The first AES (Audio Engineering Society) convention I ever attended was 1968 in Los Angeles. At the AES that year were a dozen or so exhibitors. One was a guy named Ray Dolby who was showing his revolutionary “Type A” noise reduction, one channel of which took maybe 7 rack units?! Across from him was Paul Klipsch showing his “Heresy” bookshelf speaker (since he only believed in horn loaded speaker designs). Of course, I didn’t know that I was seeing history in the making, that these people were the icons of audio. How little we know when we are young and foolish. (Now I am old and foolish.) I snuck in to the AES show in 1968. I joined AES in 1969. Read more
We recently received a letter from Jim Schultz in Warren, CT and thought we’d share:

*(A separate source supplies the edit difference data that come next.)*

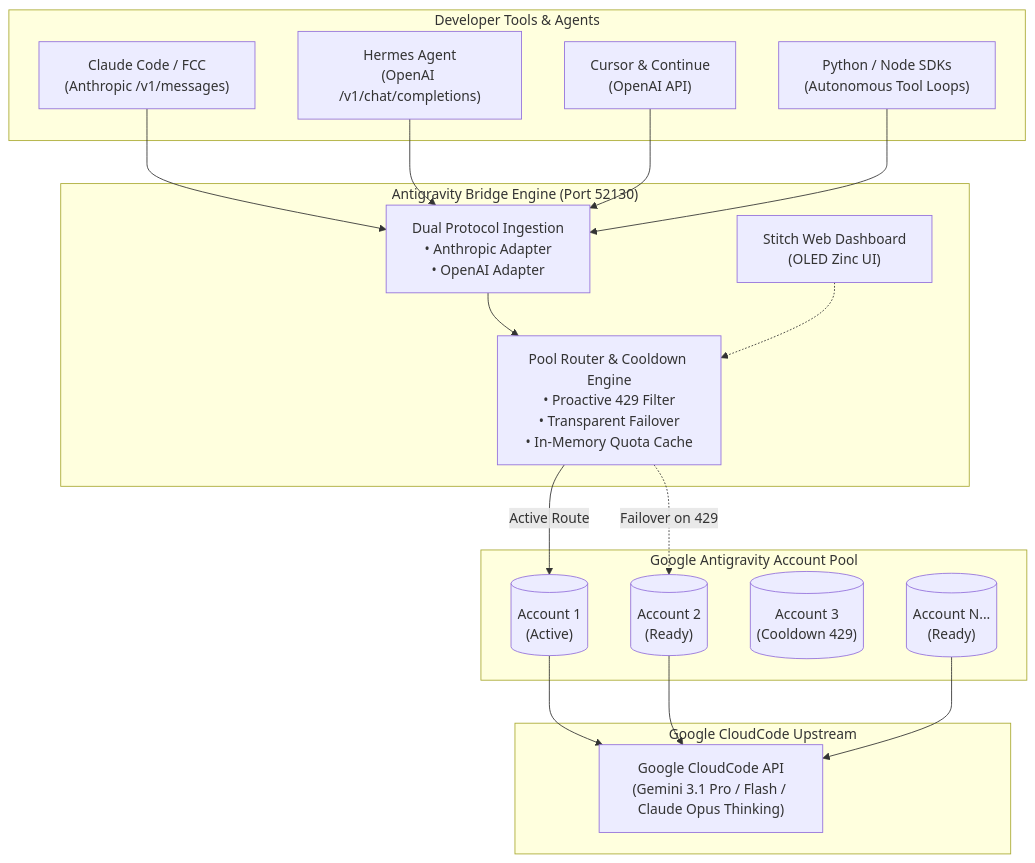
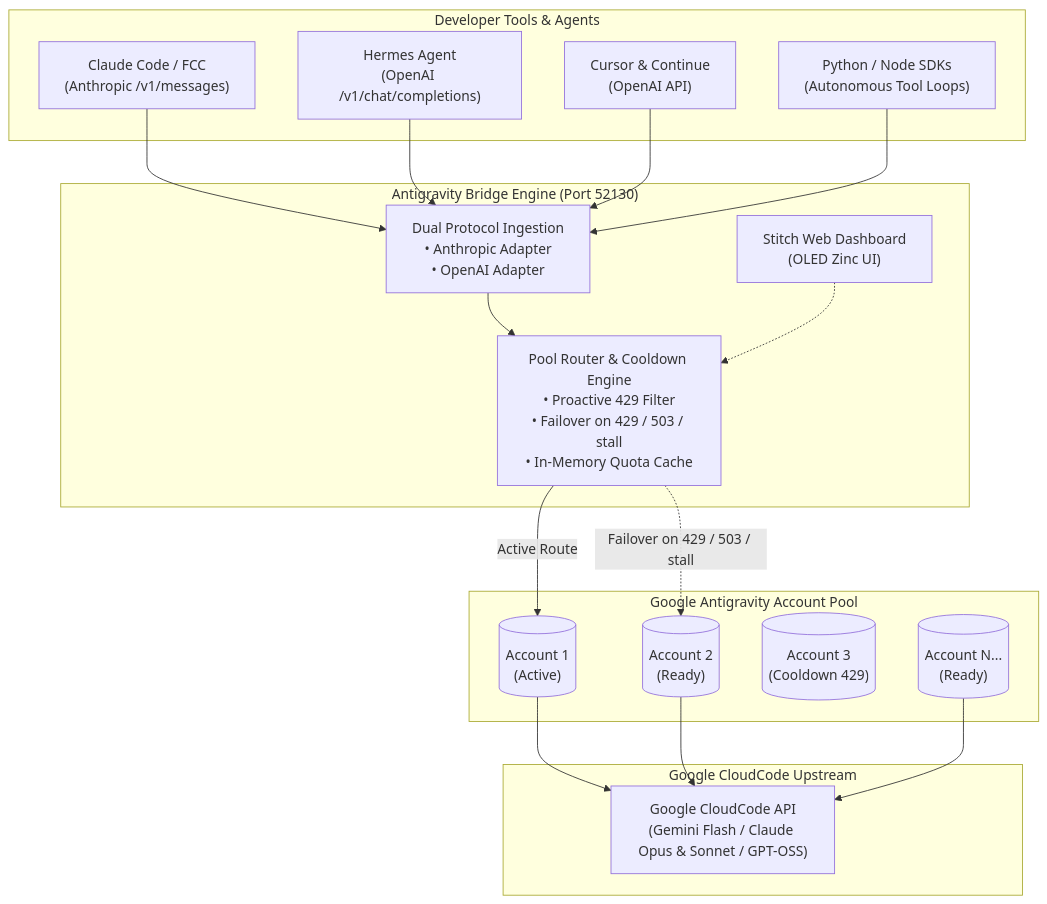
Before and after one commit to zakyirsyaad/antigravity-bridge: the diagram in README.md, drawn with Mermaid. The commit also changed other lines of this file and 1 other file, not shown here.

````diff
--- a/README.md
+++ b/README.md
@@ -26,33 +26,33 @@
 ```mermaid
 flowchart TD
     subgraph Clients ["Developer Tools & Agents"]
         C1["Claude Code / FCC\n(Anthropic /v1/messages)"]
         C2["Hermes Agent\n(OpenAI /v1/chat/completions)"]
         C3["Cursor & Continue\n(OpenAI API)"]
         C4["Python / Node SDKs\n(Autonomous Tool Loops)"]
     end
 
     subgraph Bridge ["Antigravity Bridge Engine (Port 52130)"]
         GW["Dual Protocol Ingestion\n• Anthropic Adapter\n• OpenAI Adapter"]
-        ROUTER["Pool Router & Cooldown Engine\n• Proactive 429 Filter\n• Transparent Failover\n• In-Memory Quota Cache"]
+        ROUTER["Pool Router & Cooldown Engine\n• Proactive 429 Filter\n• Failover on 429 / 503 / stall\n• In-Memory Quota Cache"]
         DASH["Stitch Web Dashboard\n(OLED Zinc UI)"]
     end
 
     subgraph Pool ["Google Antigravity Account Pool"]
         A1[("Account 1\n(Active)")]
         A2[("Account 2\n(Ready)")]
         A3[("Account 3\n(Cooldown 429)")]
         AN[("Account N...\n(Ready)")]
     end
 
     subgraph Google ["Google CloudCode Upstream"]
-        GAPI["Google CloudCode API\n(Gemini 3.1 Pro / Flash / Claude Opus Thinking)"]
+        GAPI["Google CloudCode API\n(Gemini Flash / Claude Opus & Sonnet / GPT-OSS)"]
     end
 
     C1 & C2 & C3 & C4 --> GW
     GW --> ROUTER
     DASH -.-> ROUTER
     ROUTER -->|Active Route| A1
-    ROUTER -.->|Failover on 429| A2
+    ROUTER -.->|Failover on 429 / 503 / stall| A2
     A1 & A2 & AN --> GAPI
 ```
````
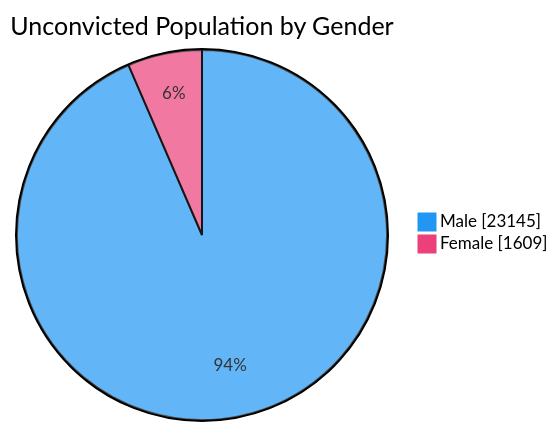
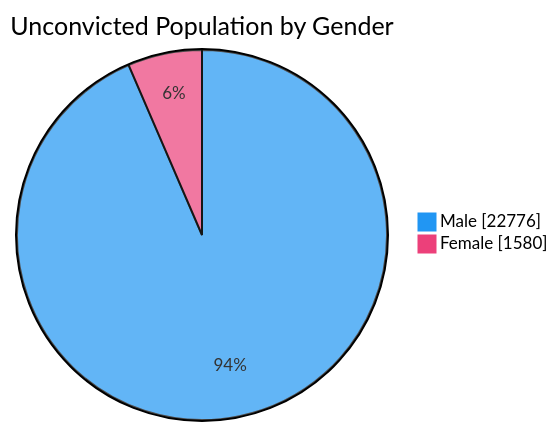
The fourth of 7 diagrams in README.md (nuuuwan/lk_prisons), drawn with Mermaid before and after one commit. The commit also changed other lines of this file and 1 other file, not shown here.

````diff
--- a/README.md
+++ b/README.md
@@ -76,6 +76,6 @@
 ```mermaid
 %%{init: {'themeVariables': {'pie1': '#2196F3', 'pie2': '#EC407A'}}}%%
 pie showData title Unconvicted Population by Gender
-    "Male" : 23145
-    "Female" : 1609
+    "Male" : 22776
+    "Female" : 1580
 ```
````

I have been meaning to write for almost a year now to extol the virtues of this excellent microphone cable.
30+ years ago, when I was doing broadcast and remote work aside from my “regular” job of air personality, production director and assistant CE for an AM/FM combo here in Western CT, I decided to bite the bullet, spend some money, and make up some microphone cables that would last for a while. I bought a 500 foot roll of 8412, a bunch of Switchcraft XLRs, and went to work making up 10 fifty footers. Read more
If you’ve read the last few blogs, you’ll know we’ve been discussing balanced lines, differential signals, and common-mode noise rejection. But one of the key factors we really haven’t discussed is the cable itself.
In the last blog, we talked about how electromagnetic noise signals, called common mode noise, hits both wires in our twisted pair and cancels out. But, to be truthful, the noise is cancelled out only if the two signals are identical. The closer to identical they are, the greater the rejection or common mode rejection ratio, CMRR will be.
We have a saying in cable manufacturing: physicals equal electricals. What this means is that the two wires need to be physically identical if we want the noise signals to also be identical, and the noise rejection to be 100%.
Well, aren’t the two wires in a twisted pair ‘automatically’ identical? After all, we twist those wires together. Isn’t that enough? Sure, twisting helps a lot, but it doesn’t make the two wires identical. Those two wires should also be the same AWG (gauge) size. Read more